> ASSIGNED TASK
Search the records for the word "shown" and copy every line in which it occurs.
*** AVAILABLE RECORDS Section Begins ***
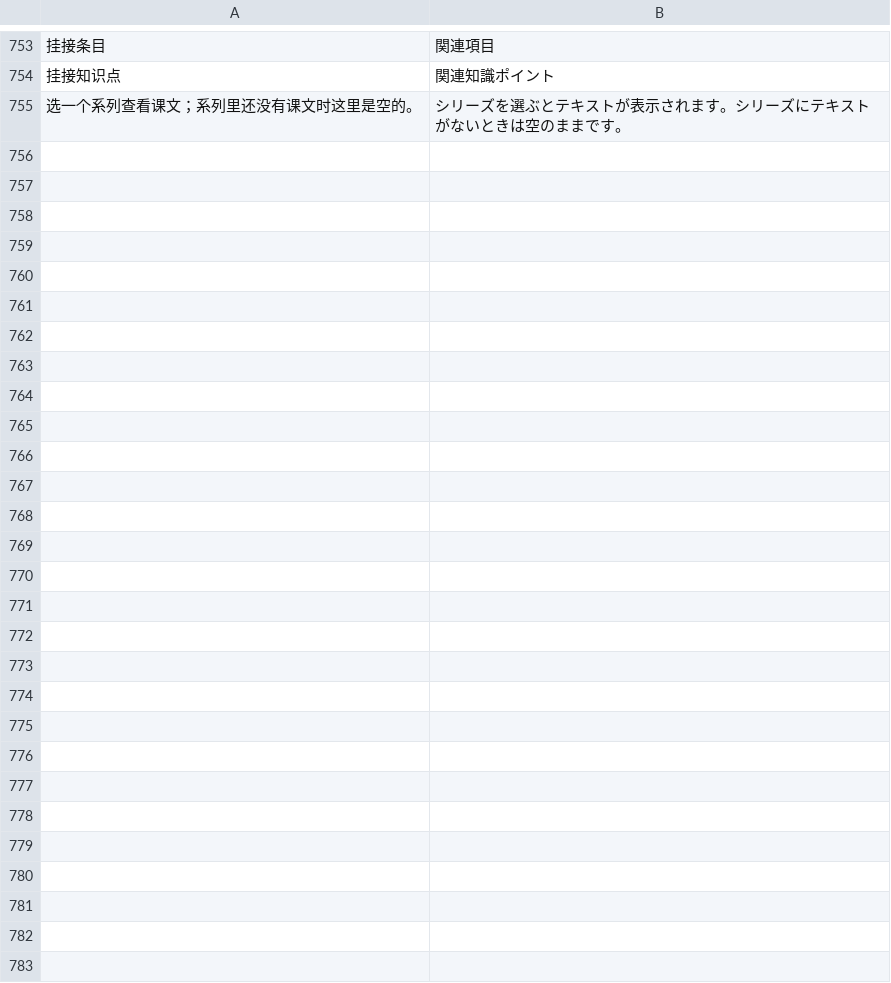
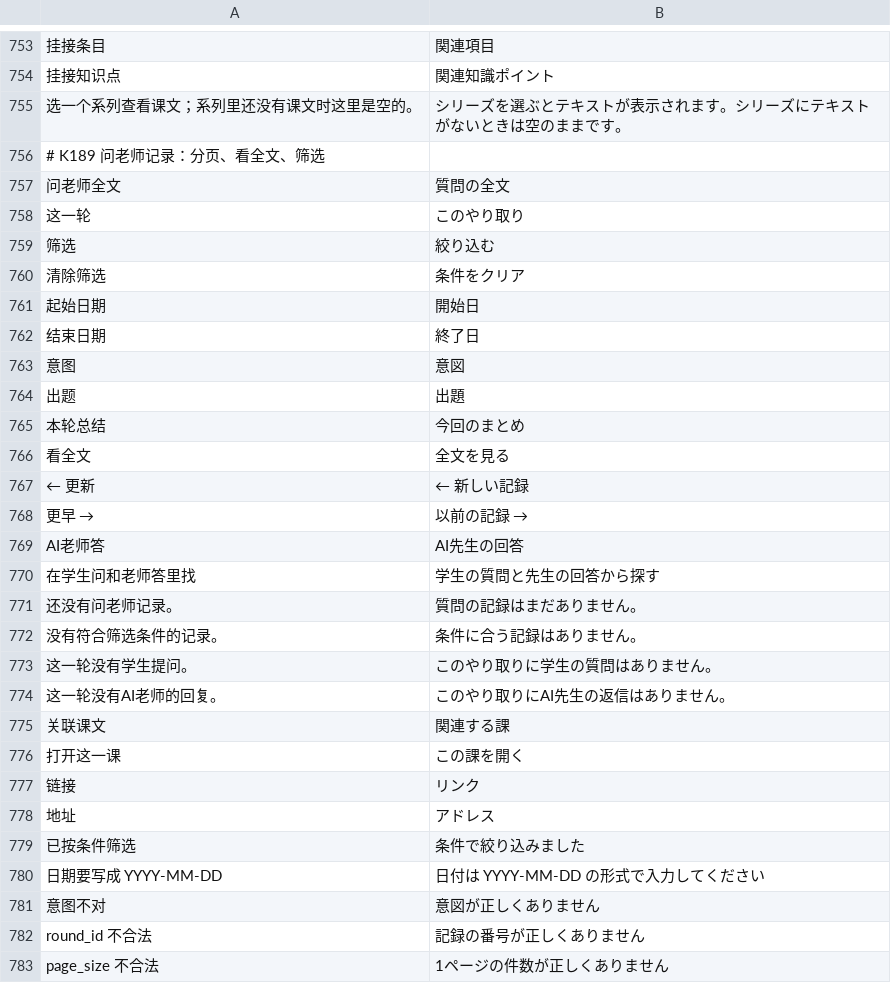
Before and after one commit to phoenix-phi0/agent_mcp, a TSV file: kg_v4/i18n/ja.tsv, drawn as a sheet; only a part is shown, gaps mark what is left out; the diff names each change by its address in the sheet, - before the commit and + after, or states it on an @@ line.

```diff
--- a/kg_v4/i18n/ja.tsv
+++ b/kg_v4/i18n/ja.tsv
+row 756: # K189 问老师记录：分页、看全文、筛选
+row 757: 问老师全文 | 質問の全文
+row 758: 这一轮 | このやり取り
+row 759: 筛选 | 絞り込む
+row 760: 清除筛选 | 条件をクリア
+row 761: 起始日期 | 開始日
+row 762: 结束日期 | 終了日
+row 763: 意图 | 意図
+row 764: 出题 | 出題
+row 765: 本轮总结 | 今回のまとめ
+row 766: 看全文 | 全文を見る
+row 767: ← 更新 | ← 新しい記録
+row 768: 更早 → | 以前の記録 →
+row 769: AI老师答 | AI先生の回答
+row 770: 在学生问和老师答里找 | 学生の質問と先生の回答から探す
+row 771: 还没有问老师记录。 | 質問の記録はまだありません。
+row 772: 没有符合筛选条件的记录。 | 条件に合う記録はありません。
+row 773: 这一轮没有学生提问。 | このやり取りに学生の質問はありません。
+row 774: 这一轮没有AI老师的回复。 | このやり取りにAI先生の返信はありません。
+row 775: 关联课文 | 関連する課
+row 776: 打开这一课 | この課を開く
+row 777: 链接 | リンク
+row 778: 地址 | アドレス
+row 779: 已按条件筛选 | 条件で絞り込みました
+row 780: 日期要写成 YYYY-MM-DD | 日付は YYYY-MM-DD の形式で入力してください
+row 781: 意图不对 | 意図が正しくありません
+row 782: round_id 不合法 | 記録の番号が正しくありません
+row 783: page_size 不合法 | 1ページの件数が正しくありません
```
Also changed, not shown: 17 other files.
*** AVAILABLE RECORDS Section Ends ***
> PROBLEM SOLUTION
Before and after one commit to phoenix-phi0/agent_mcp, a TSV file: kg_v4/i18n/ja.tsv, drawn as a sheet; only a part is shown, gaps mark what is left out; the diff names each change by its address in the sheet, - before the commit and + after, or states it on an @@ line.
Also changed, not shown: 17 other files.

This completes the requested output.